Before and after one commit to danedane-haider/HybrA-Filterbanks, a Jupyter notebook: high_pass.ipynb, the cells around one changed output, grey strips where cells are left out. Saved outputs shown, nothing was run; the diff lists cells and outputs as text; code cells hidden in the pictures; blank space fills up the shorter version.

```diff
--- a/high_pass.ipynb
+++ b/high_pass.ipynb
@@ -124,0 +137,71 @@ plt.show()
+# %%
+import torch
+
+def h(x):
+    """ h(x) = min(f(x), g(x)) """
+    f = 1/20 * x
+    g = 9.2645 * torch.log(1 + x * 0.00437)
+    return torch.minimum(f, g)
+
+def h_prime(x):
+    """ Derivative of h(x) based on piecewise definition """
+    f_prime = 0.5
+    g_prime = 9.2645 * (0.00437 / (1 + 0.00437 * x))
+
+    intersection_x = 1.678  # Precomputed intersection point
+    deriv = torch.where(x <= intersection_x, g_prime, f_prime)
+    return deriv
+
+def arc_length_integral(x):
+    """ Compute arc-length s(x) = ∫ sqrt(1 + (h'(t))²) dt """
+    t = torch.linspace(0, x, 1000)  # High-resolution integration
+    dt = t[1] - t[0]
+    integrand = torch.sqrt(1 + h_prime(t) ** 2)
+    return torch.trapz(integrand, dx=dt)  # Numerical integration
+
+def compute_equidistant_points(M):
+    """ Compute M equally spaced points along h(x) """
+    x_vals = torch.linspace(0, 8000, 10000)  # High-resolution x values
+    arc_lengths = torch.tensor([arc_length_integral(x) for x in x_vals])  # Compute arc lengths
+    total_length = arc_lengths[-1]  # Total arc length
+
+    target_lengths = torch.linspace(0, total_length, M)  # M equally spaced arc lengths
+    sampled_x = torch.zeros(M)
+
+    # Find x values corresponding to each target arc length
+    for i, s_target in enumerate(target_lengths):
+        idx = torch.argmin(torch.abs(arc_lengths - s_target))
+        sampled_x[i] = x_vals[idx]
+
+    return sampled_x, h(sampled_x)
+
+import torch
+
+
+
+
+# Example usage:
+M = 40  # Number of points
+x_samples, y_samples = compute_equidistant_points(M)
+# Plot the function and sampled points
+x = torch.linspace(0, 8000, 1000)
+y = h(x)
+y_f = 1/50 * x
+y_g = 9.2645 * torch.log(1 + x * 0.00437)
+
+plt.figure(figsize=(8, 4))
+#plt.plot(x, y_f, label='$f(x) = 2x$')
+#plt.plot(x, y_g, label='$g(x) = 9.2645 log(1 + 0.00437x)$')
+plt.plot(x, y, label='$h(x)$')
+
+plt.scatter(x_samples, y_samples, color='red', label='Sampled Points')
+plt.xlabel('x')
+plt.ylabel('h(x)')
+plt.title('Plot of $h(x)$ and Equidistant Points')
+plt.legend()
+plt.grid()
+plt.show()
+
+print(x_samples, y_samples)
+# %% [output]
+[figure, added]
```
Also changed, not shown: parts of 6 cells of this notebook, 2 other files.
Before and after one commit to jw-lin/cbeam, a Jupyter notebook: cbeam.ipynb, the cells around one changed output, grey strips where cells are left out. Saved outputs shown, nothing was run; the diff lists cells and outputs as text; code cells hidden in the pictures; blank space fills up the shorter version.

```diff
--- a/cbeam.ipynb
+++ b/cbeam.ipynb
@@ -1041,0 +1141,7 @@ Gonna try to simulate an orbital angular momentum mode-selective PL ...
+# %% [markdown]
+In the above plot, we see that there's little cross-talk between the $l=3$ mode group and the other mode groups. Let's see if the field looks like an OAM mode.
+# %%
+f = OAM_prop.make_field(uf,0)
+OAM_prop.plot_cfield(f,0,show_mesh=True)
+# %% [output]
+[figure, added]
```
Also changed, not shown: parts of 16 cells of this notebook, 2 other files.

# # # #

TASK STATEMENT:
The lines above should be printed again, exactly as they are.

TASK OUTPUT:
Before and after one commit to danedane-haider/HybrA-Filterbanks, a Jupyter notebook: high_pass.ipynb, the cells around one changed output, grey strips where cells are left out. Saved outputs shown, nothing was run; the diff lists cells and outputs as text; code cells hidden in the pictures; blank space fills up the shorter version.

```diff
--- a/high_pass.ipynb
+++ b/high_pass.ipynb
@@ -124,0 +137,71 @@ plt.show()
+# %%
+import torch
+
+def h(x):
+    """ h(x) = min(f(x), g(x)) """
+    f = 1/20 * x
+    g = 9.2645 * torch.log(1 + x * 0.00437)
+    return torch.minimum(f, g)
+
+def h_prime(x):
+    """ Derivative of h(x) based on piecewise definition """
+    f_prime = 0.5
+    g_prime = 9.2645 * (0.00437 / (1 + 0.00437 * x))
+
+    intersection_x = 1.678  # Precomputed intersection point
+    deriv = torch.where(x <= intersection_x, g_prime, f_prime)
+    return deriv
+
+def arc_length_integral(x):
+    """ Compute arc-length s(x) = ∫ sqrt(1 + (h'(t))²) dt """
+    t = torch.linspace(0, x, 1000)  # High-resolution integration
+    dt = t[1] - t[0]
+    integrand = torch.sqrt(1 + h_prime(t) ** 2)
+    return torch.trapz(integrand, dx=dt)  # Numerical integration
+
+def compute_equidistant_points(M):
+    """ Compute M equally spaced points along h(x) """
+    x_vals = torch.linspace(0, 8000, 10000)  # High-resolution x values
+    arc_lengths = torch.tensor([arc_length_integral(x) for x in x_vals])  # Compute arc lengths
+    total_length = arc_lengths[-1]  # Total arc length
+
+    target_lengths = torch.linspace(0, total_length, M)  # M equally spaced arc lengths
+    sampled_x = torch.zeros(M)
+
+    # Find x values corresponding to each target arc length
+    for i, s_target in enumerate(target_lengths):
+        idx = torch.argmin(torch.abs(arc_lengths - s_target))
+        sampled_x[i] = x_vals[idx]
+
+    return sampled_x, h(sampled_x)
+
+import torch
+
+
+
+
+# Example usage:
+M = 40  # Number of points
+x_samples, y_samples = compute_equidistant_points(M)
+# Plot the function and sampled points
+x = torch.linspace(0, 8000, 1000)
+y = h(x)
+y_f = 1/50 * x
+y_g = 9.2645 * torch.log(1 + x * 0.00437)
+
+plt.figure(figsize=(8, 4))
+#plt.plot(x, y_f, label='$f(x) = 2x$')
+#plt.plot(x, y_g, label='$g(x) = 9.2645 log(1 + 0.00437x)$')
+plt.plot(x, y, label='$h(x)$')
+
+plt.scatter(x_samples, y_samples, color='red', label='Sampled Points')
+plt.xlabel('x')
+plt.ylabel('h(x)')
+plt.title('Plot of $h(x)$ and Equidistant Points')
+plt.legend()
+plt.grid()
+plt.show()
+
+print(x_samples, y_samples)
+# %% [output]
+[figure, added]
```
Also changed, not shown: parts of 6 cells of this notebook, 2 other files.
Before and after one commit to jw-lin/cbeam, a Jupyter notebook: cbeam.ipynb, the cells around one changed output, grey strips where cells are left out. Saved outputs shown, nothing was run; the diff lists cells and outputs as text; code cells hidden in the pictures; blank space fills up the shorter version.

```diff
--- a/cbeam.ipynb
+++ b/cbeam.ipynb
@@ -1041,0 +1141,7 @@ Gonna try to simulate an orbital angular momentum mode-selective PL ...
+# %% [markdown]
+In the above plot, we see that there's little cross-talk between the $l=3$ mode group and the other mode groups. Let's see if the field looks like an OAM mode.
+# %%
+f = OAM_prop.make_field(uf,0)
+OAM_prop.plot_cfield(f,0,show_mesh=True)
+# %% [output]
+[figure, added]
```
Also changed, not shown: parts of 16 cells of this notebook, 2 other files.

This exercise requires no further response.